--- Exercise ---
Go through the records below and return each line that has "Hello" in it.

(Beginning of Supplied material)

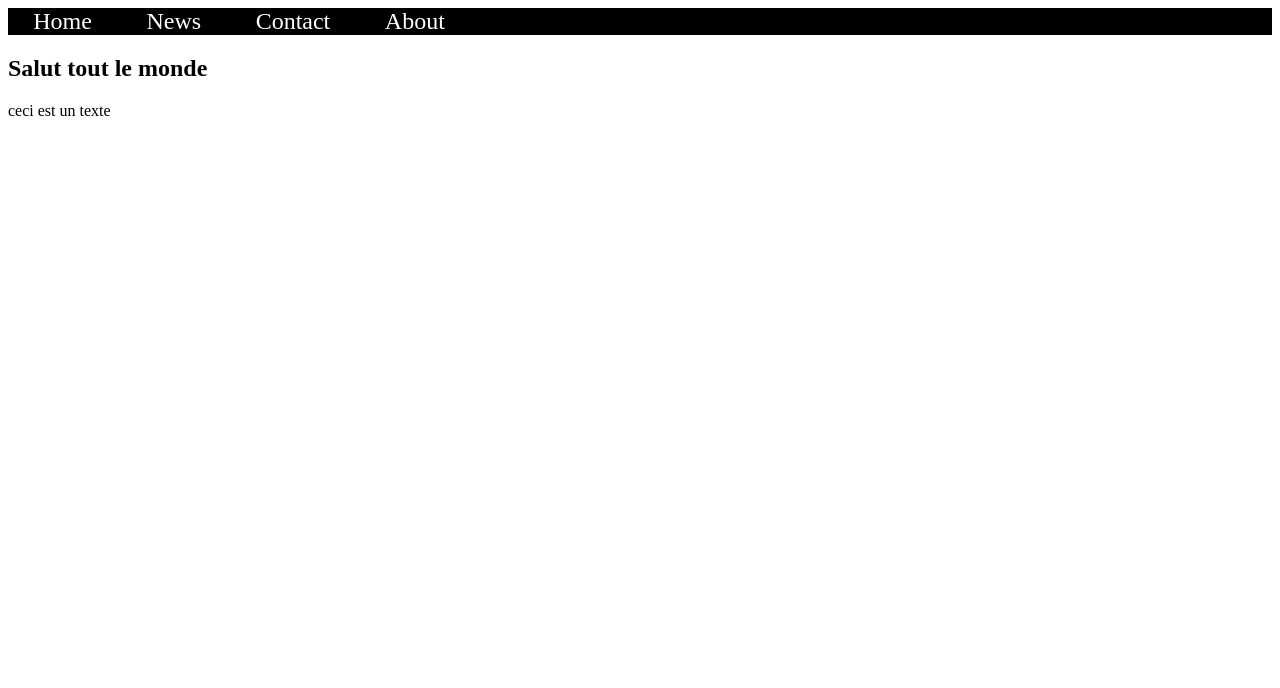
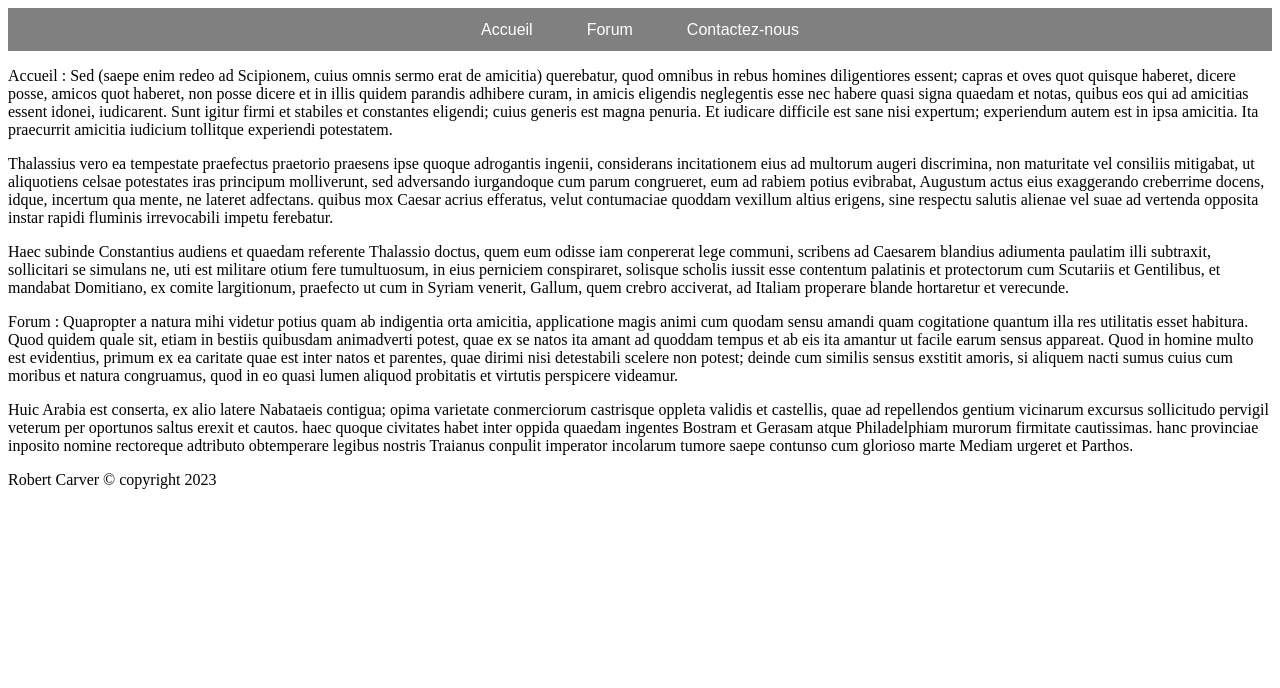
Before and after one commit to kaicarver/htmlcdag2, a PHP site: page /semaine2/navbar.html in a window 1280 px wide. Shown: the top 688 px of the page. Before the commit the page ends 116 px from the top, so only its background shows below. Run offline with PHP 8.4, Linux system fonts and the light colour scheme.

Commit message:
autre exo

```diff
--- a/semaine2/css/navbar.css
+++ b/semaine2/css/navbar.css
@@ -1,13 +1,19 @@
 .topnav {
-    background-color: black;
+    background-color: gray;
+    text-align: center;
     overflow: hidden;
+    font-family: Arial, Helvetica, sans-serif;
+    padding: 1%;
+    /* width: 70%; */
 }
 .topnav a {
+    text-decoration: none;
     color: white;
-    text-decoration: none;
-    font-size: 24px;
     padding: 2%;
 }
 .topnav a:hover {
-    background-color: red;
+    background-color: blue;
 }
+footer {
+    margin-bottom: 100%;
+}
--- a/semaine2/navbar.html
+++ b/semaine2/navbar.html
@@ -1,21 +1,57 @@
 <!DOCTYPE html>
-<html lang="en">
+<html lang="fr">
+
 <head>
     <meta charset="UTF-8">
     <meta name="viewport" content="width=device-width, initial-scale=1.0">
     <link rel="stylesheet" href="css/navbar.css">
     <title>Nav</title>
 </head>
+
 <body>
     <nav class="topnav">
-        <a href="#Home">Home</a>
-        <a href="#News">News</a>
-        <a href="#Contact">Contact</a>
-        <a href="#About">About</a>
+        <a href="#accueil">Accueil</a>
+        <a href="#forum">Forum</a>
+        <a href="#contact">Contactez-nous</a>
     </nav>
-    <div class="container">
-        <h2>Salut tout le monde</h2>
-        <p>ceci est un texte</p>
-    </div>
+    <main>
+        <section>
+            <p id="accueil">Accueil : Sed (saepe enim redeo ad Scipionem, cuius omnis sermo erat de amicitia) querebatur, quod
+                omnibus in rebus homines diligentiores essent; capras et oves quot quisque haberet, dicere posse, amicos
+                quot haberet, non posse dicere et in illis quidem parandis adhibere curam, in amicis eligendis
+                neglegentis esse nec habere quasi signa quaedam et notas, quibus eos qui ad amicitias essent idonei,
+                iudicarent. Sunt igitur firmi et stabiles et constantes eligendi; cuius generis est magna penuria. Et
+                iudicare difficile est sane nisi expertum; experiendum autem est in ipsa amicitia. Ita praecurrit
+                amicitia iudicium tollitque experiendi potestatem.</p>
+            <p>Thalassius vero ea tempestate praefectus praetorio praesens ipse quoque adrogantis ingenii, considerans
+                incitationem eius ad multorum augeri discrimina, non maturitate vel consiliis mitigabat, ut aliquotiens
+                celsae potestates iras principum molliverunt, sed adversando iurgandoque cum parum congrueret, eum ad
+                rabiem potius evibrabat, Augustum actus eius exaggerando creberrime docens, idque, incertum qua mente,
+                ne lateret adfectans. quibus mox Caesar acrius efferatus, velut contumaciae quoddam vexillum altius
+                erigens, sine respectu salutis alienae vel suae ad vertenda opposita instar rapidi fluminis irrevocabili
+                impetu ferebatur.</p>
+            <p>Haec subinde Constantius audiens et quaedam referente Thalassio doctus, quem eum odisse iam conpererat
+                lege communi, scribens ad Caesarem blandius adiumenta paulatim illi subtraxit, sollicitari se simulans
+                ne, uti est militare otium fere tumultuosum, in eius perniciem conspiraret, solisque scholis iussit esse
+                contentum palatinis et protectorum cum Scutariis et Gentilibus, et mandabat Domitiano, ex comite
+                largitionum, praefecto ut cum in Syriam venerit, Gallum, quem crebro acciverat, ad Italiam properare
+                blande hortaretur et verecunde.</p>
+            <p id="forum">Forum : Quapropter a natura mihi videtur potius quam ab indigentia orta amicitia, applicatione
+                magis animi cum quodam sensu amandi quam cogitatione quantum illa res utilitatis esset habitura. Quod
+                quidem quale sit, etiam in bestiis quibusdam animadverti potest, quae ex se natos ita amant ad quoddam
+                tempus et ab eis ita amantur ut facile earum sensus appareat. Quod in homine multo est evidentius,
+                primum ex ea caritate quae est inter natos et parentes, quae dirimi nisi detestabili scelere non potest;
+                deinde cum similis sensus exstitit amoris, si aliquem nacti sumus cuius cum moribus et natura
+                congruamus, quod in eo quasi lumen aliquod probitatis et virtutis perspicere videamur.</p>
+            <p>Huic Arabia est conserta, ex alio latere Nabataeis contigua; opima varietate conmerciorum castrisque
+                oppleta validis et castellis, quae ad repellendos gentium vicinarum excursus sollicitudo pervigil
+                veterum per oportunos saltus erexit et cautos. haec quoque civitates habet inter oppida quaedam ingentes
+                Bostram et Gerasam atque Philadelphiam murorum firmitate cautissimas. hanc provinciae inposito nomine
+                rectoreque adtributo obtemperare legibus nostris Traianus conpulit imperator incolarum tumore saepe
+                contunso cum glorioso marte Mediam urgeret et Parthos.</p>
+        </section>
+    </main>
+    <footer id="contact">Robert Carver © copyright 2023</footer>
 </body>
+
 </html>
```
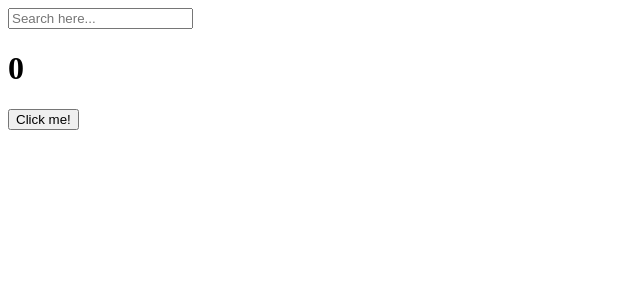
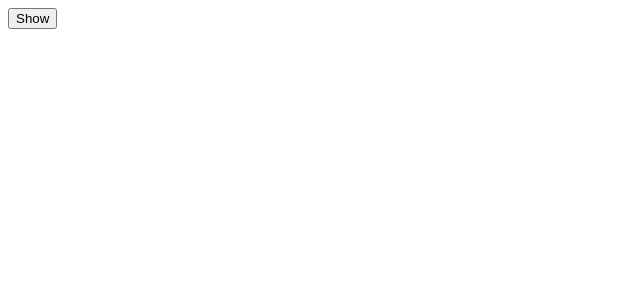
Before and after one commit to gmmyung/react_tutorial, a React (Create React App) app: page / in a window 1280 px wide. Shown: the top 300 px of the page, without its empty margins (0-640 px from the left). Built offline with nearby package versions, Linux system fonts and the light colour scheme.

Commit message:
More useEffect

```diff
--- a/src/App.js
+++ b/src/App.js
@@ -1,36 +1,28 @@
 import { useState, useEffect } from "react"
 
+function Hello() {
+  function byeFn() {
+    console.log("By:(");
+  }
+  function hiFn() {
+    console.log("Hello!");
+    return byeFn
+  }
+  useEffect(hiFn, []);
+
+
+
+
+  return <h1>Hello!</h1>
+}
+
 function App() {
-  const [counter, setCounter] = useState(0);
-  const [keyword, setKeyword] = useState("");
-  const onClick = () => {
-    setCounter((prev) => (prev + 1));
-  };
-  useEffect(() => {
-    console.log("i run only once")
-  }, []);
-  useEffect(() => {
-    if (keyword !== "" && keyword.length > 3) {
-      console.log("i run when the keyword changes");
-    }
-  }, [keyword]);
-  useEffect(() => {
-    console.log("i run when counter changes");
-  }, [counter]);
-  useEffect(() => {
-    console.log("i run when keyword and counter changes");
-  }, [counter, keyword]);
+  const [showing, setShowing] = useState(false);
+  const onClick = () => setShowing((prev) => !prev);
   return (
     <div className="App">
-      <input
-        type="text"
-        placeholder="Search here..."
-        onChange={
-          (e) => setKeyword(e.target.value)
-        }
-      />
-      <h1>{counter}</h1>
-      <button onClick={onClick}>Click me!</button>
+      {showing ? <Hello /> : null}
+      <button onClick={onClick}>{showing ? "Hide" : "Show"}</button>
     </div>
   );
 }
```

(End of Supplied material)

--- Output for this task ---
+function Hello() {
+    console.log("Hello!");
+  return <h1>Hello!</h1>
+      {showing ? <Hello /> : null}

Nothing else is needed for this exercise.